A report reveals 80.1 per cent of 12- to 13-year-olds received three doses of Cervarix in the year after routine HPV jabs began in September 2008.
The report said uptake was 'high', despite falling short of the 89.4 per cent rate recorded in Scotland.
Most PCTs chose to deliver jabs at schools, but a handful did so through GP practices.
While 79 per cent of girls vaccinated in schools received all three vaccines, this figure dropped to just 62 per cent of those covered by GP-based programmes.
The findings appear to support Joint Committee on Vaccination and Immunisation advice that the jabs should be given in schools.
But a GP-led campaign in Derbyshire County PCT achieved 83 per cent uptake of all three jabs.
Linda Syson-Nibbs, the county's vaccination programme lead, said the PCT was 'delighted'.
'GPs have access to patients' records, which means they can call and recall anyone who does not turn up for their vaccine, so there are no missed opportunities.'
Birmingham East and North PCT has decided to switch to schools after beginning with a GP-led campaign. The switch comes after a consultation found GPs did not want to be involved.
RCGP chairman Professor Steve Field said: 'The efficiency of doing HPV vaccines through schools is shown by the high uptake levels.'
However, he added that GPs should provide back-up to school-based programmes to maximise uptake.

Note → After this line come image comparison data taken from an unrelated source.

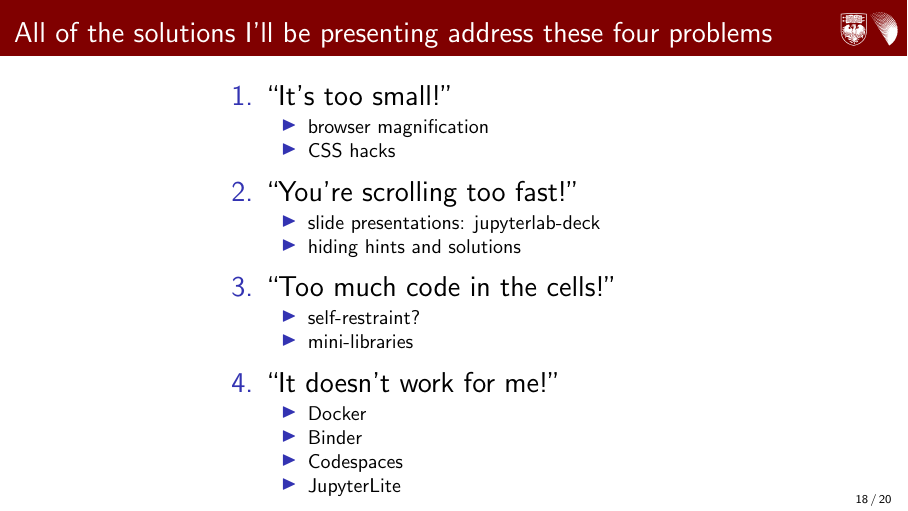
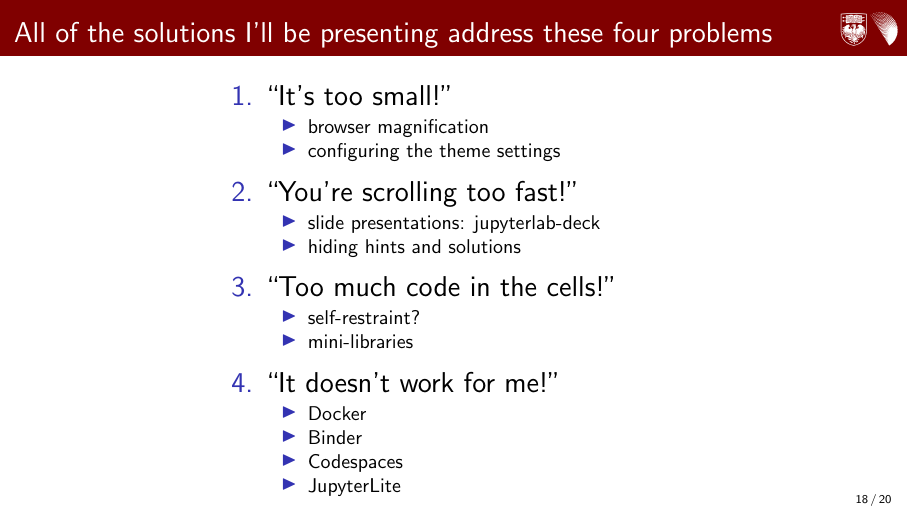
Before and after one commit to jpivarski-talks/2025-09-11-jupyter-for-teaching, LaTeX slides (make-introduction/main.tex): page 37 of 39. Compiled offline with pdfLaTeX.

Commit message:
moving on to 3-how-jupyter-looks

```diff
--- a/make-introduction/main.tex
+++ b/make-introduction/main.tex
@@ -261,7 +261,7 @@ Is it a good lecture presentation? \uncover<3->{\textcolor{orange}{\bf \LARGE No
 \item ``It's too small!''
 \begin{itemize}
 \item<2-> browser magnification
-\item<2-> CSS hacks
+\item<2-> configuring the theme settings
 \end{itemize}
 
 \item ``You're scrolling too fast!''
```
Also changed, not shown: requirements.txt (+1 -0 lines), 1-introduction.pdf, notebooks/img/in-your-web-browser.png (added), notebooks/img/notebook-button.png (added), notebooks/img/ridiculously-nested.svg (added), notebooks/img/uncluttered-1.png (added), notebooks/img/uncluttered-2.png (added), notebooks/img/where-it-runs.svg (added), 6 other files.
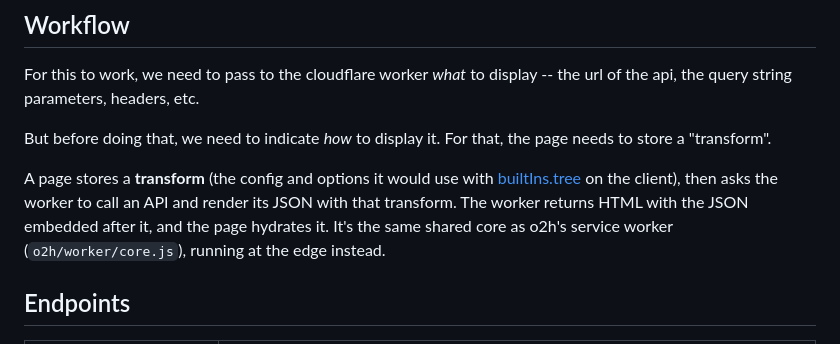
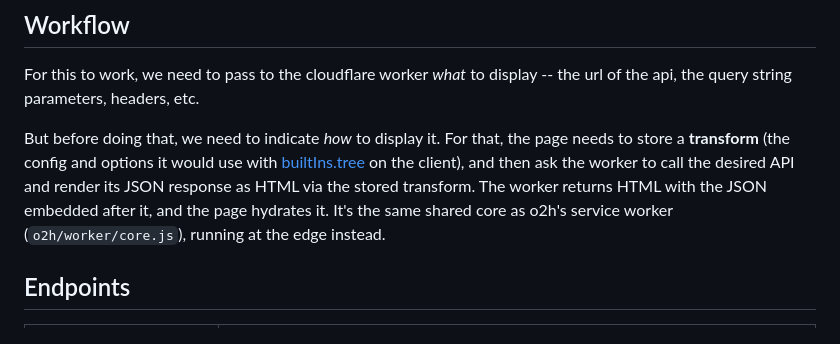
Before and after one commit to bahrus/o2h-edge, a Markdown page: README.md, the part around the change. Drawn GitHub-style.

Commit message:
Initial commit

```diff
--- a/README.md
+++ b/README.md
@@ -6,9 +6,7 @@ A Cloudflare Worker that renders external, proxied JSON APIs as HTML with [o2h](
 
 For this to work, we need to pass to the cloudflare worker *what* to display -- the url of the api, the query string parameters, headers, etc.
 
-But before doing that, we need to indicate *how* to display it.  For that, the page needs to store a "transform".
-
-A page stores a **transform** (the config and options it would use with [builtIns.tree](https://github.com/bahrus/assign-gingerly/blob/baseline/docs/tree.md) on the client), then asks the worker to call an API and render its JSON with that transform. The worker returns HTML with the JSON embedded after it, and the page hydrates it. It's the same shared core as o2h's service worker (`o2h/worker/core.js`), running at the edge instead.
+But before doing that, we need to indicate *how* to display it.  For that, the page needs to store a **transform** (the config and options it would use with [builtIns.tree](https://github.com/bahrus/assign-gingerly/blob/baseline/docs/tree.md) on the client), and then ask the worker to call the desired API and render its JSON response as HTML via the stored transform. The worker returns HTML with the JSON embedded after it, and the page hydrates it. It's the same shared core as o2h's service worker (`o2h/worker/core.js`), running at the edge instead.
 
 ## Endpoints
 
```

The vaccination programme aims to prevent 400 cervical cancer deaths a year.